#### WORK INSTRUCTION
Which lines in the records below contain the word "viewBox"? Copy each one out.

#### RECORDS FOR THE EXERCISE
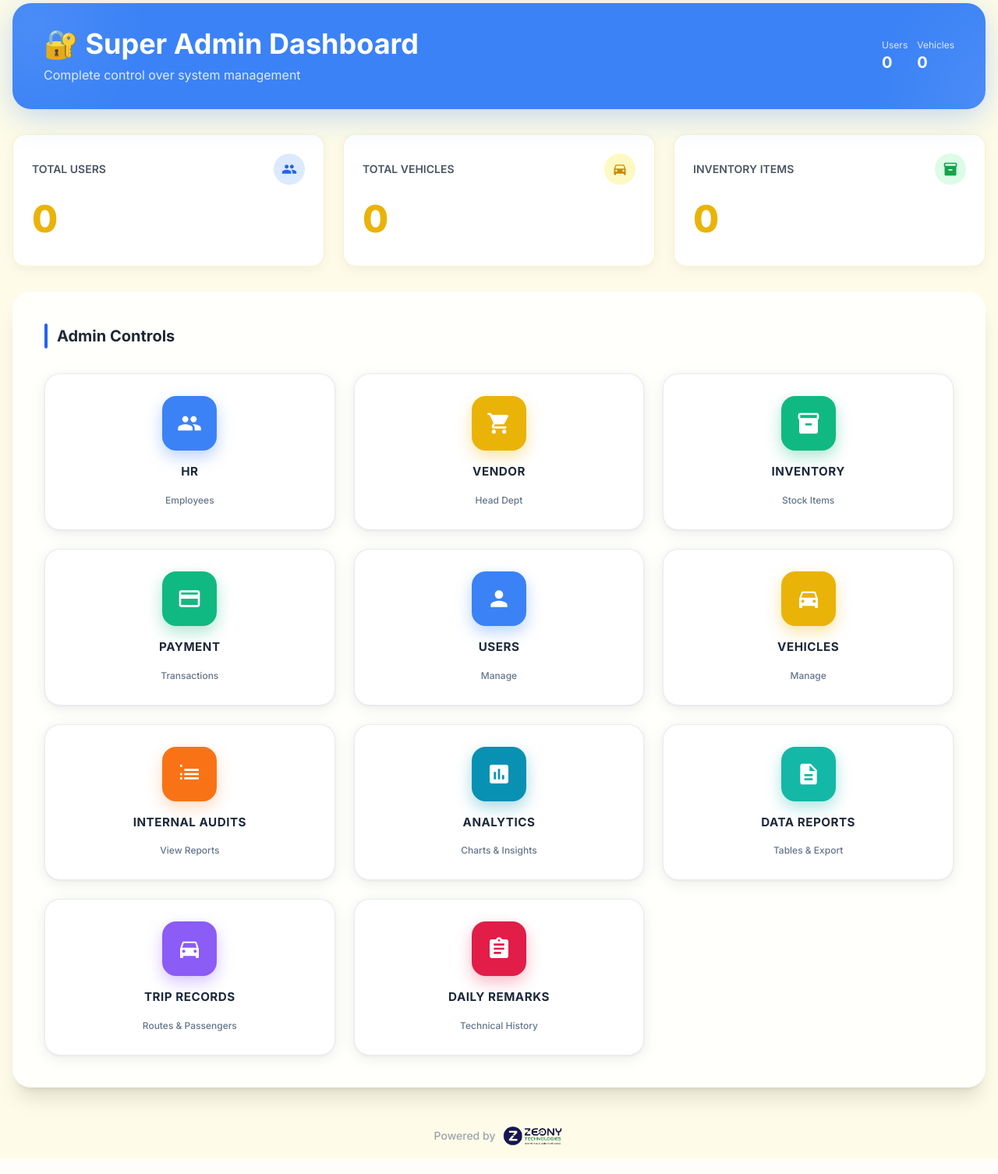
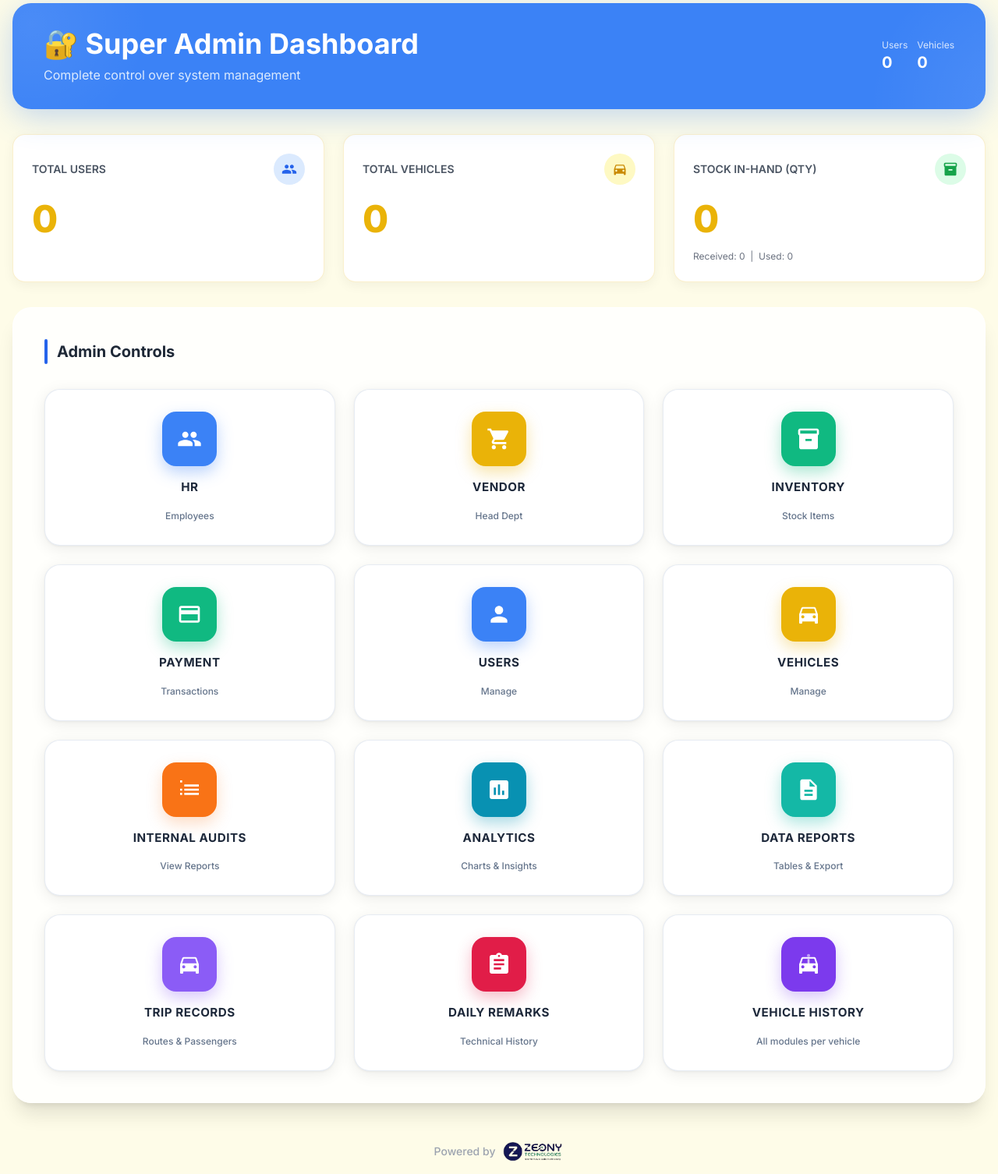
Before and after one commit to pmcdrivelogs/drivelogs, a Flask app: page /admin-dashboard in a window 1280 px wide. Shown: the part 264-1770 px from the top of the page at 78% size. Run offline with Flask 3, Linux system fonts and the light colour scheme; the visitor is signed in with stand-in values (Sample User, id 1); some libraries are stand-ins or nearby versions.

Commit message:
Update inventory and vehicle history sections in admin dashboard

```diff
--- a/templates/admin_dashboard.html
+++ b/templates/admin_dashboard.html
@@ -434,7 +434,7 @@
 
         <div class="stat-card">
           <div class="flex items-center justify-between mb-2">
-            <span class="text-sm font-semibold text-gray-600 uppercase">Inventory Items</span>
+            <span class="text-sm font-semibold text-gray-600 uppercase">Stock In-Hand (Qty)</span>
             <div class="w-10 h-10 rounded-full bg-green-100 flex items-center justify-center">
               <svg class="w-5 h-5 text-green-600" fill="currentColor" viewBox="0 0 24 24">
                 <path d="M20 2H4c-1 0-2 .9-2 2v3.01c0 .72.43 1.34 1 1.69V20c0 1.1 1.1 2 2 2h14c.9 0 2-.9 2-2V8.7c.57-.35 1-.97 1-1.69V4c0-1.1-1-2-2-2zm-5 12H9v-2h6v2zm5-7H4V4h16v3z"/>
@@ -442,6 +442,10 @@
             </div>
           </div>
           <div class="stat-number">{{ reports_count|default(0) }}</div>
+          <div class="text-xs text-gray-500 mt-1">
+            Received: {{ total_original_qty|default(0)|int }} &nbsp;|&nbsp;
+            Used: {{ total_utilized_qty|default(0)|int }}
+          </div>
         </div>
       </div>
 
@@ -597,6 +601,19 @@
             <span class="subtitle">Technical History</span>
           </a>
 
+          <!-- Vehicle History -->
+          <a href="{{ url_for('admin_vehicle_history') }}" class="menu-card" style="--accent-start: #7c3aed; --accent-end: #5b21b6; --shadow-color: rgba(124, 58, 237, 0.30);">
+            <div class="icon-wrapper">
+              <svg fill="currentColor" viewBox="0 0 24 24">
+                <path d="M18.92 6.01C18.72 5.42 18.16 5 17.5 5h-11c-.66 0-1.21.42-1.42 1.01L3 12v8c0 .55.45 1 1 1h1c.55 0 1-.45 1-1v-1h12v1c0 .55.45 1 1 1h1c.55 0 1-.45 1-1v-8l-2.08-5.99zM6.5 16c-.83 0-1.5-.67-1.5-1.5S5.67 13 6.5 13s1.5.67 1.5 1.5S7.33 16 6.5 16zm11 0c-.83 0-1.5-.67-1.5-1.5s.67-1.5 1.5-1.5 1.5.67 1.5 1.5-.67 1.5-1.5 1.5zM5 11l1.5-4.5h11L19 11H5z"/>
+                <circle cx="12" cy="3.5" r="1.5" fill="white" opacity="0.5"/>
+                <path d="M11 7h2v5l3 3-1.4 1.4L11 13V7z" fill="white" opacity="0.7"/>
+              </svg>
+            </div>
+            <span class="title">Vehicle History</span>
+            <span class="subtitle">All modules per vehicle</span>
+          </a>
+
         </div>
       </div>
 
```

#### SOLVED PROBLEM
               <svg class="w-5 h-5 text-green-600" fill="currentColor" viewBox="0 0 24 24">
+              <svg fill="currentColor" viewBox="0 0 24 24">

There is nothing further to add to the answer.